Help Privacy Policy Disclaimer
  Advanced SearchBrowse

Item

ITEM ACTIONSEXPORT

Released

Meeting Abstract

Defining the human hypothalamus in vivo by ultra-high field 7 Tesla MRI

MPS-Authors
/persons/resource/persons19530

Anwander,  Alfred
Department Neuropsychology, MPI for Human Cognitive and Brain Sciences, Max Planck Society;

/persons/resource/persons23475

Bazin,  Pierre-Louis
Department Neurophysics, MPI for Human Cognitive and Brain Sciences, Max Planck Society;

/persons/resource/persons20053

Trampel,  Robert
Department Neurophysics, MPI for Human Cognitive and Brain Sciences, Max Planck Society;

/persons/resource/persons19864

Möller,  Harald E.
Methods and Development Unit Nuclear Magnetic Resonance, MPI for Human Cognitive and Brain Sciences, Max Planck Society;

/persons/resource/persons20055

Turner,  Robert
Department Neurophysics, MPI for Human Cognitive and Brain Sciences, Max Planck Society;

/persons/resource/persons19656

Geyer,  Stefan
Department Neurophysics, MPI for Human Cognitive and Brain Sciences, Max Planck Society;

External Resource
No external resources are shared
Fulltext (public)
There are no public fulltexts stored in PuRe
Supplementary Material (public)
There is no public supplementary material available
Citation

Schindler, S., Schmidt, L., Strauß, M., Anwander, A., Bazin, P.-L., Trampel, R., et al. (2013). Defining the human hypothalamus in vivo by ultra-high field 7 Tesla MRI. Klinische Neurophysiologie, 44(1), P65-P65. doi:10.1055/s-0033-1337206.
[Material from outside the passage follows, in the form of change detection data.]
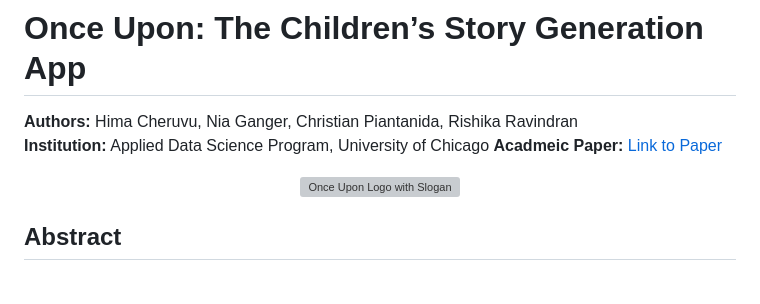
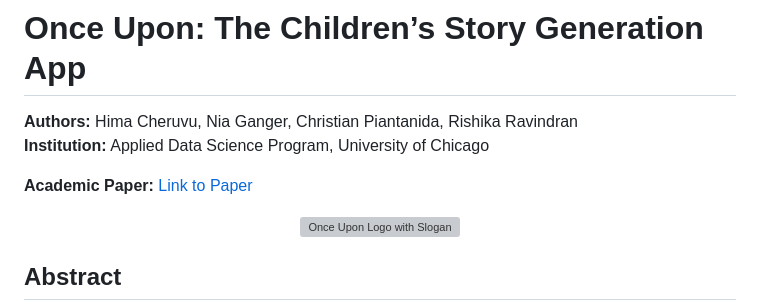
Before and after one commit to cpiantanida12/OnceUpon, a Markdown page: README.md, the part around the change. Rendered like a GitHub page; blank space fills up the shorter version; grey boxes are pictures that could not be loaded.

```diff
--- a/README.md
+++ b/README.md
@@ -2,7 +2,8 @@
 
 **Authors:** Hima Cheruvu, Nia Ganger, Christian Piantanida, Rishika Ravindran
 **Institution:** Applied Data Science Program, University of Chicago
-**Acadmeic Paper:** [Link to Paper](https://docs.google.com/document/d/1hXPNcPH6-LUzYTw7pF7fpnhOF5rucWVO7um2F3gctRs/edit?usp=sharing)
+
+**Academic Paper:** [Link to Paper](https://docs.google.com/document/d/1hXPNcPH6-LUzYTw7pF7fpnhOF5rucWVO7um2F3gctRs/edit?usp=sharing)
 
 <p align="center">
   <img width="578" alt="Once Upon Logo with Slogan" src="https://github.com/user-attachments/assets/add556ee-99ab-4c2d-80b5-5b5cdb9ce375">
```
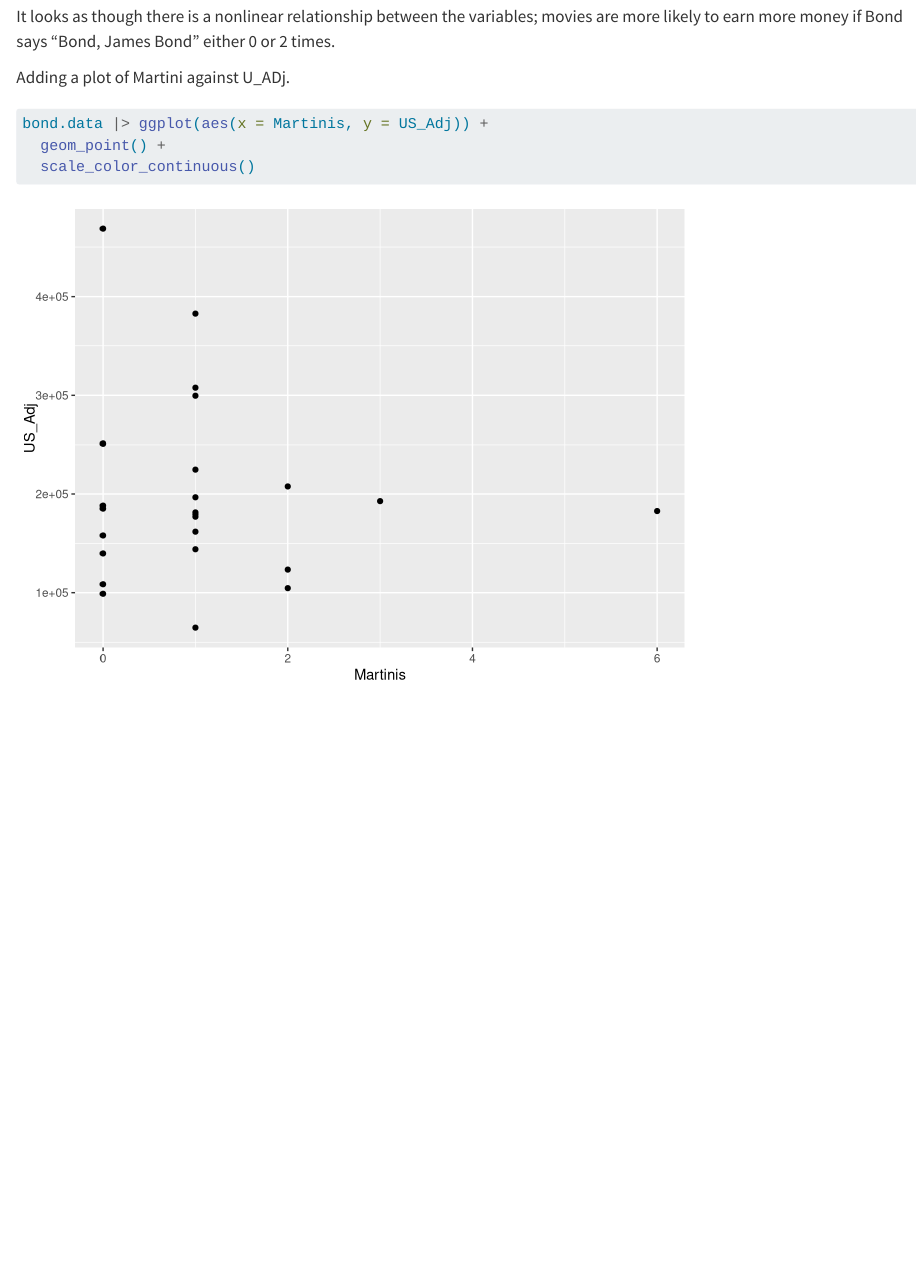
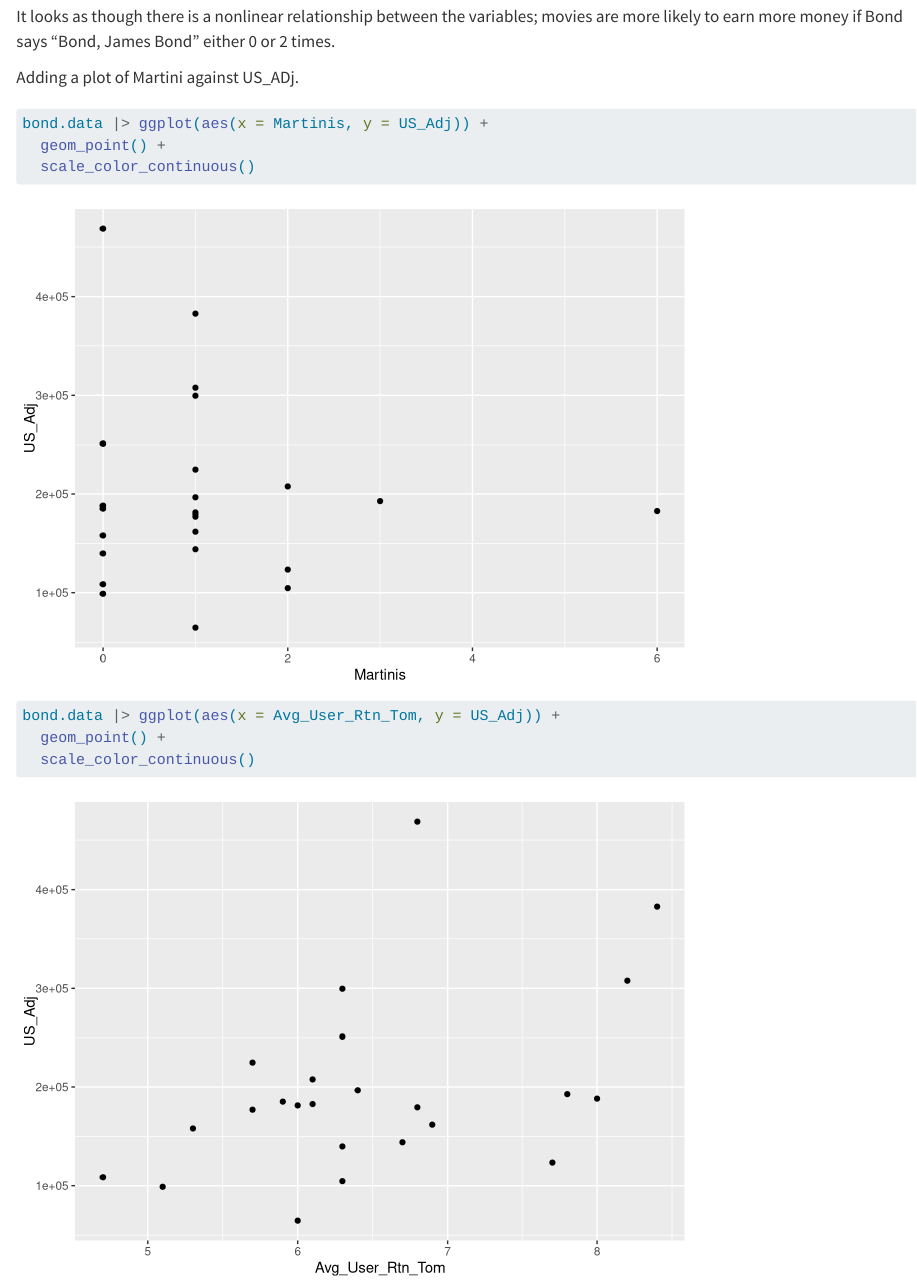
Before and after one commit to katylaidler/bond, a Quarto document (bond.qmd): the page in a window 1100 px wide, from 3470 px down. Rendered offline with R 4.5, knitr and Pandoc in place of Quarto, with nearby package versions.

Commit message:
Update bond.qmd

````diff
--- a/bond.qmd
+++ b/bond.qmd
@@ -78,10 +78,17 @@ bond.data |> ggplot(aes(x=BJB, y=US_Adj)) +
 
 It looks as though there is a nonlinear relationship between the variables; movies are more likely to earn more money if Bond says "Bond, James Bond" either 0 or 2 times.
 
-Adding a plot of Martini against U_ADj.
+Adding a plot of Martini against US_ADj.
 
 ```{r}
 bond.data |> ggplot(aes(x = Martinis, y = US_Adj)) +
   geom_point() +
   scale_color_continuous()
 ```
+
+
+```{r}
+bond.data |> ggplot(aes(x = Avg_User_Rtn_Tom, y = US_Adj)) +
+  geom_point() +
+  scale_color_continuous()
+```
````
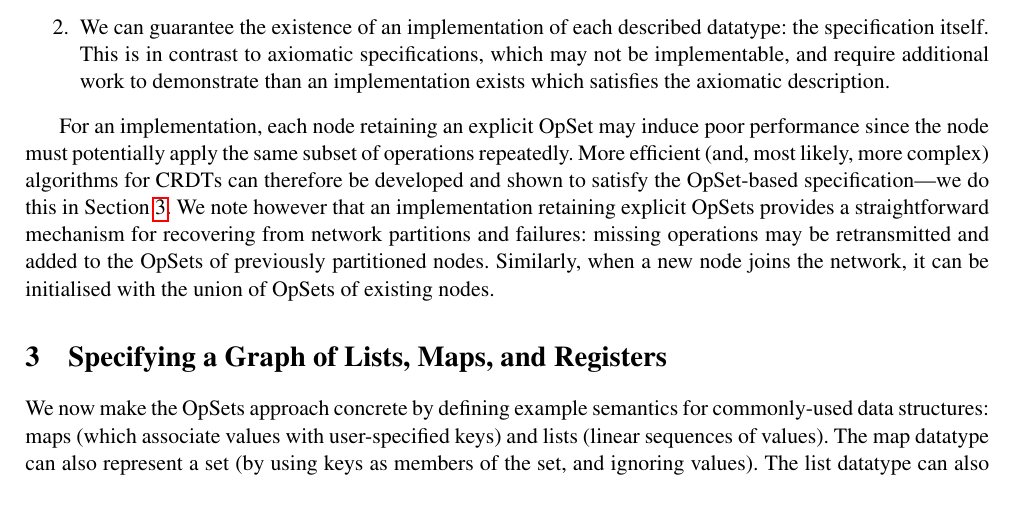
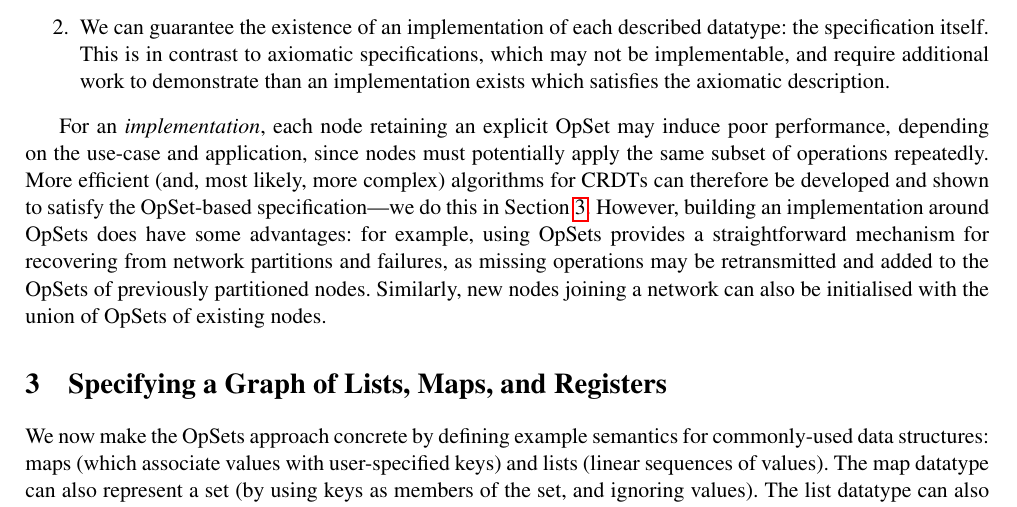
Before and after one commit to trvedata/opsets, a LaTeX problem sheet (paper/opsets.tex, which reads paper/approach.tex): part of page 4 of 14, cut so that both start at the same text. Compiled offline with pdfLaTeX.

Commit message:
More fiddling with Section 2

```diff
--- a/paper/approach.tex
+++ b/paper/approach.tex
@@ -87,7 +87,7 @@ We can guarantee the existence of an implementation of each described datatype:
 This is in contrast to axiomatic specifications, which may not be implementable, and require additional work to demonstrate than an implementation exists which satisfies the axiomatic description.
 \end{enumerate}
 
-For an implementation, each node retaining an explicit OpSet may induce poor performance since the node must potentially apply the same subset of operations repeatedly.
+For an \emph{implementation}, each node retaining an explicit OpSet may induce poor performance, depending on the use-case and application, since nodes must potentially apply the same subset of operations repeatedly.
 More efficient (and, most likely, more complex) algorithms for CRDTs can therefore be developed and shown to satisfy the OpSet-based specification---we do this in Section~\ref{sec:datatypes}.
-We note however that an implementation retaining explicit OpSets provides a straightforward mechanism for recovering from network partitions and failures: missing operations may be retransmitted and added to the OpSets of previously partitioned nodes.
-Similarly, when a new node joins the network, it can be initialised with the union of OpSets of existing nodes.
+However, building an implementation around OpSets does have some advantages: for example, using OpSets provides a straightforward mechanism for recovering from network partitions and failures, as missing operations may be retransmitted and added to the OpSets of previously partitioned nodes.
+Similarly, new nodes joining a network can also be initialised with the union of OpSets of existing nodes.
```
Cite as: http://hdl.handle.net/11858/00-001M-0000-000E-E5BC-F
Abstract
Introduction: Post mortem studies have shown a volume deficit of the hypothalamus in depressive patients. With ultra-high field (7 Tesla) MRI this effect can now be investigated in vivo in detail. But to benefit from the sub-millimeter resolution a segmentation procedure was required that overcomes limitations of existing procedures, in particular schematic approximations. Methods: Using 7 Tesla T1 images the traditional anatomical landmarks of the hypothalamus were refined. A detailed segmentation algorithm (unilateral hypothalamus) was developed for colour coded, histogram-matched images and evaluated in a sample of 10 subjects. Intra- and interrater reliabilities were estimated in terms of intra- and interclass-correlation coefficients (ICC). Results: The computer-assisted segmentation algorithm ensured test-retest reliabilities of ICC ≥0.97 and interrater-reliabilities of ICC ≥0.94. There were no significant volume differences between the tracers and between the hemispheres (paired t-tests). The estimated volume of the hypothalamus (tracer 1, first run) was 1130.64 mm3± 103.48 mm3. Conclusion: We present a computer-assisted algorithm for the manual segmentation of the human hypothalamus on ultra-high field 7 Tesla MR images. With very high intra- and interrater reliabilities it outperforms former procedures established with 1.5 T or 3 T MRI. The estimated volumes lie between previous histological and neuroimaging results. The algorithm provides an excellent basis for the investigation of our larger neuropsychiatric sample. It can be used by fellow researchers and it can serve as a gold standard for future automated procedures.